To illustrate, yesterday I was so pleased that I managed to sit up all day without having to nap, and so in the evening I decided to have a shower. However, that meant borrowing a couple of ‘spoons’ from today (climbing the stairs and having the shower took more ‘spoons’ than I had left) so I’m paying the price now. It feels like a backward step as I had been feeling much better yesterday, but it’s a little reminder that it’s going to take baby steps (which is a bit longer than I’d like it to take!).
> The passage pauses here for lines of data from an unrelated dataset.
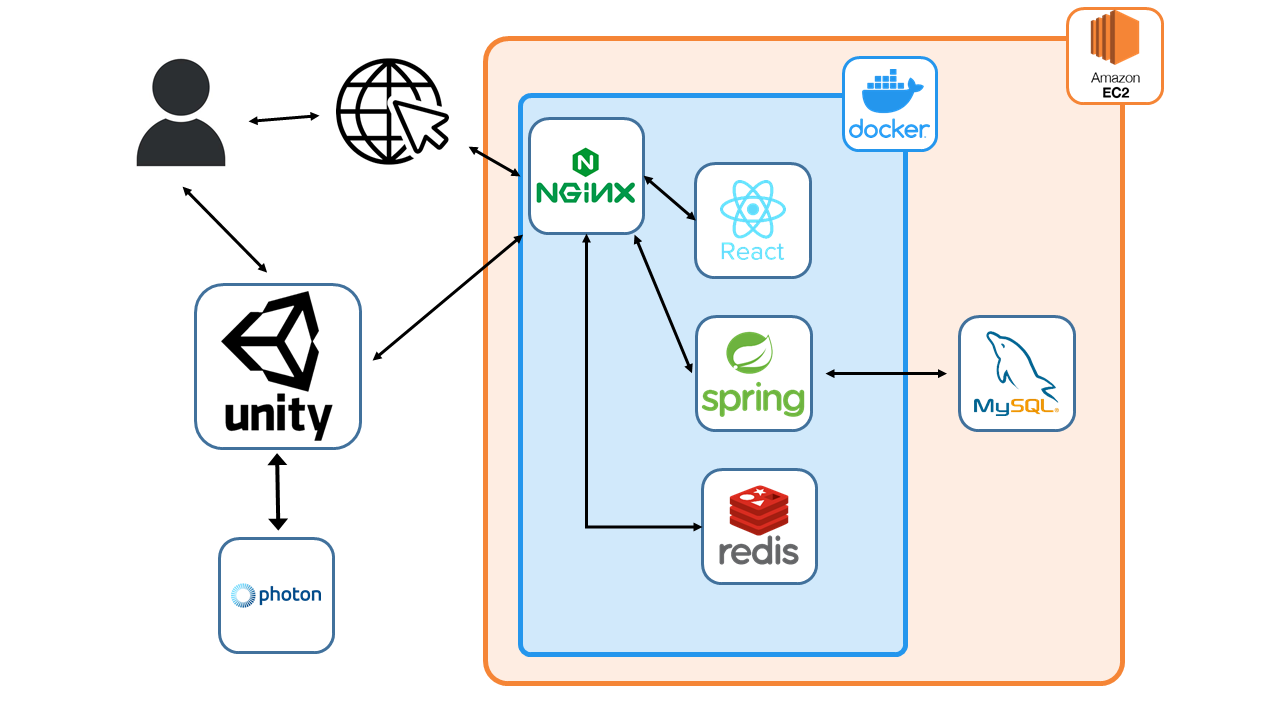
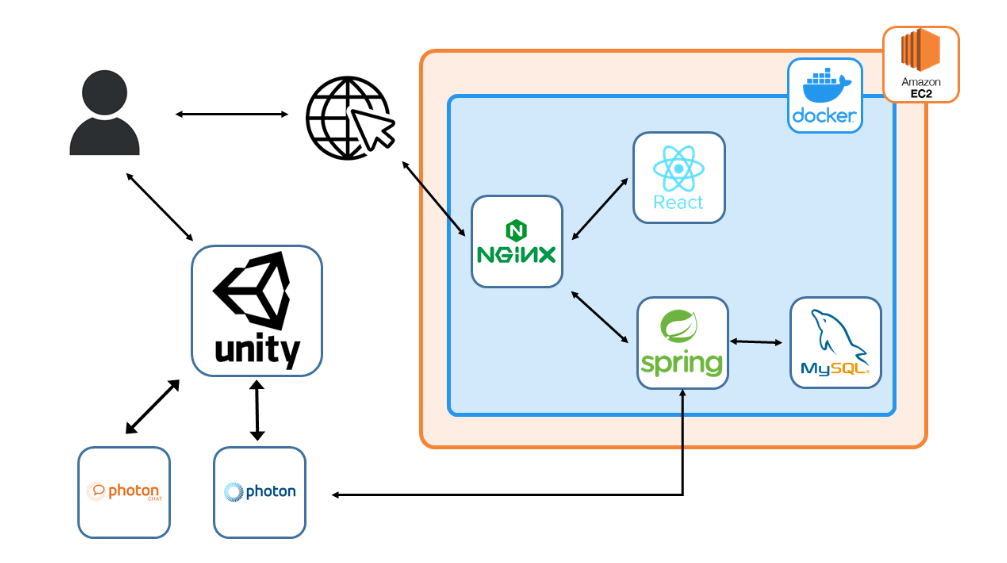
Fix : Readme 수정

diff --git a/README.md b/README.md
@@ -1,10 +1,20 @@
-# Royal Cat
+<img src="./docs/Logo.png" alt="StartScene" width="100px">
 
+# 로얄캣 (Royal Cat) 
 ## Ⅰ. 프로젝트 소개
+### 개요
+- 남녀노소 쉽게 즐길 수 있는 3D 배틀 로얄 슈팅 게임
 
-### **📌 게임 배경**
+<br>
 
-## 고양이 왕국의 왕이 되기 위한 6마리 고양이의 생선 튀기는 싸움이 시작된다!
+### 기간 및 인원
+- 2024.08 ~ 2024.10 (약 2개월)
+- 6인 (클라이언트 4인, 서버 2인)
+
+<br>
+
+### 게임 스토리
+### 고양이 왕국의 왕이 되기 위한 6마리 고양이의 생선 튀기는 싸움이 시작된다!
 
 ```bash
 지구로부터 멀리 떨어진 고양이 별의 고양이 왕국.
@@ -19,33 +29,54 @@
 과연 고양이 왕국의 다음 왕이 될 고양이는 누가 될 것인가!!! 빰빠빰
 ```
 
+<br>
+
 ## Ⅱ. 게임 소개
 
-### 01. 게임 시작
+#### [로얄캣 홈페이지 주소](http://j11b309.p.ssafy.io/) 
 
-#### 시작화면
+### 01. 게임 화면
 
-<img src="./docs/StartScene.PNG" alt="StartScene" width="600px">
+#### 시작 화면
+
+<img src="./docs/Title.gif" alt="Title" width="600px">
 <br/>
+- Start 버튼 클릭 시 로그인 화면으로 넘어감
+
+<br/>
+
+#### 로그인 화면
+<img src="./docs/Login.png" alt="Login" width="600px">
 - 로그인을 통해 게임 로비로 입장
 
-#### 로비
+<br/>
 
-<img src="./docs/Lobby.PNG" alt="lobby" width="600px">
+#### 로비 화면
+
+<img src="./docs/Lobby.PNG" alt="Lobby" width="600px">
 <br/>
 - 로비에서 대기방 생성 및 찾기 가능
 <br/>
 - 공개방과 비밀방으로 구분되며 비밀방은 비밀번호를 입력해야 입장 가능
 
-#### 대기방
+<br/>
 
-<img src="./docs/Room.PNG" alt="watingRoom" width="600px">
+#### 대기방 화면
+
+<img src="./docs/Room.PNG" alt="Room" width="600px">
 <br/>
 - 방 인원들은 Ready 버튼으로 게임 준비
 <br/>
 - 방장은 인원들이 모두 Ready 버튼 클릭 시 Start 버튼으로 게임 시작 가능
 <br/>
 - 플레이할 맵과 캐릭터 스킨을 고를 수 있음
+
+<br/>
+
+#### 인게임 화면
+<img src="./docs/InGame.PNG" alt="InGame" width="600px">
+<br/>
+<br/>
 
 ### 02. 플레이어 기본 조작 🏃♀
 
@@ -55,17 +86,23 @@
 <br/>
  WASD 또는 방향키를 통해 상하좌우로 이동 가능
 
+<br/>
+
 #### 구르기
 
 <img src="./docs/dodge.gif" alt="dodge" width="300px">
 <br/>
  SPACE BAR 키를 통해 빠른 속도로 구르기 가능
 
+<br/>
+
 #### 공격
 
 <img src="./docs/attack.gif" alt="attack" width="300px">
 <br/>
  마우스로 투사체를 조준 후 클릭하여 발사 가능, 상대방 피격 시 데미지 부여
+
+<br/>
 
 ### 03. 인게임 요소
 
@@ -75,16 +112,22 @@
 <br/>
 아이템 상자를 피격하여 투사체, 버프 아이템 획득
 
+<br/>
+
 #### 부쉬
 
 <img src="./docs/bush.gif" alt="bush" width="300px">
 <br/>
 부쉬 진입 시 타 플레이어에게 보이지 않는 은신 기능 제공
 
+<br/>
+
 #### 몬스터
 
 <br/>
 플레이어를 괴롭히며 처치 시 스킬샷과 같은 아이템 획득
+
+<br/>
 
 ### 04. 아이템
 
@@ -104,6 +147,8 @@
 
 - 플레이어가 획득 시 투사체 발사 방식을 변경하는 아이템
 - 멀티샷, 포물선 샷
+
+<br/>
 
 ## Ⅲ. 기술 스택
 
@@ -134,17 +179,21 @@
 - Figma
 - MatterMost
 
+<br>
+
 ## Ⅳ. 산출물
 
 ### 📃 ERD
 
-### ⚙ 아키텍쳐(임시)
+### ⚙ 아키텍쳐
 
-<img src="./docs/Architecture.png" alt="Architecture" width="300px">
+<img src="./docs/Architecture.png" alt="Architecture" width="600px">
+
+<br>
 
 ## V. 팀원 소개 및 회고
 
-<img src="./docs/LoyalCat_Team.PNG" alt="LoyalCat_Team" width="300px">
+<img src="./docs/Team.PNG" alt="LoyalCat_Team" width="600px">
 
 ### 진현지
One of the symptoms of PoTS that I’ve struggled with is the constant feeling of being on edge. Because my Autonomic Nervous System has gone a bit haywire, my heart rate is going faster than it should when I change position (see: what is PoTS?). This means my body has panicked and gone into the ‘stress’ response, or ‘fight or flight’ mode in order to try and compensate. This response involves the release of norepinephrine, a type of adrenaline. This helps to maintain a high heart rate and then results in a general feeling of anxiety which is very frustrating especially as the body does not need to ‘fight or flight’. I’m wondering maybe that’s why I was drawn to work in A&E because when you’re constantly ‘wired’ with adrenaline a little bit more doesn’t really register! I’m also able to function with a huge amount of adrenaline in my system and you wouldn’t even notice because I’ll seem so calm. My body also has irrational responses to sudden loud noises like people shouting, the doorbell going or the phone ringing which is really annoying!
Ivabradine is not stopping my heart from jumping when I stand, but my heart rate (for the most part) is not getting high enough to make me feel anxious, and when it does it’s returning to a sensible range much sooner so I’m feeling really chilled out.
Its very strange getting used to my heart slowing down so much, it feels really heavy and sluggish, almost like it’s going slower than the rest of my body, so for the majority of this week I’ve been feeling really drowsy. Lots of napping has taken place!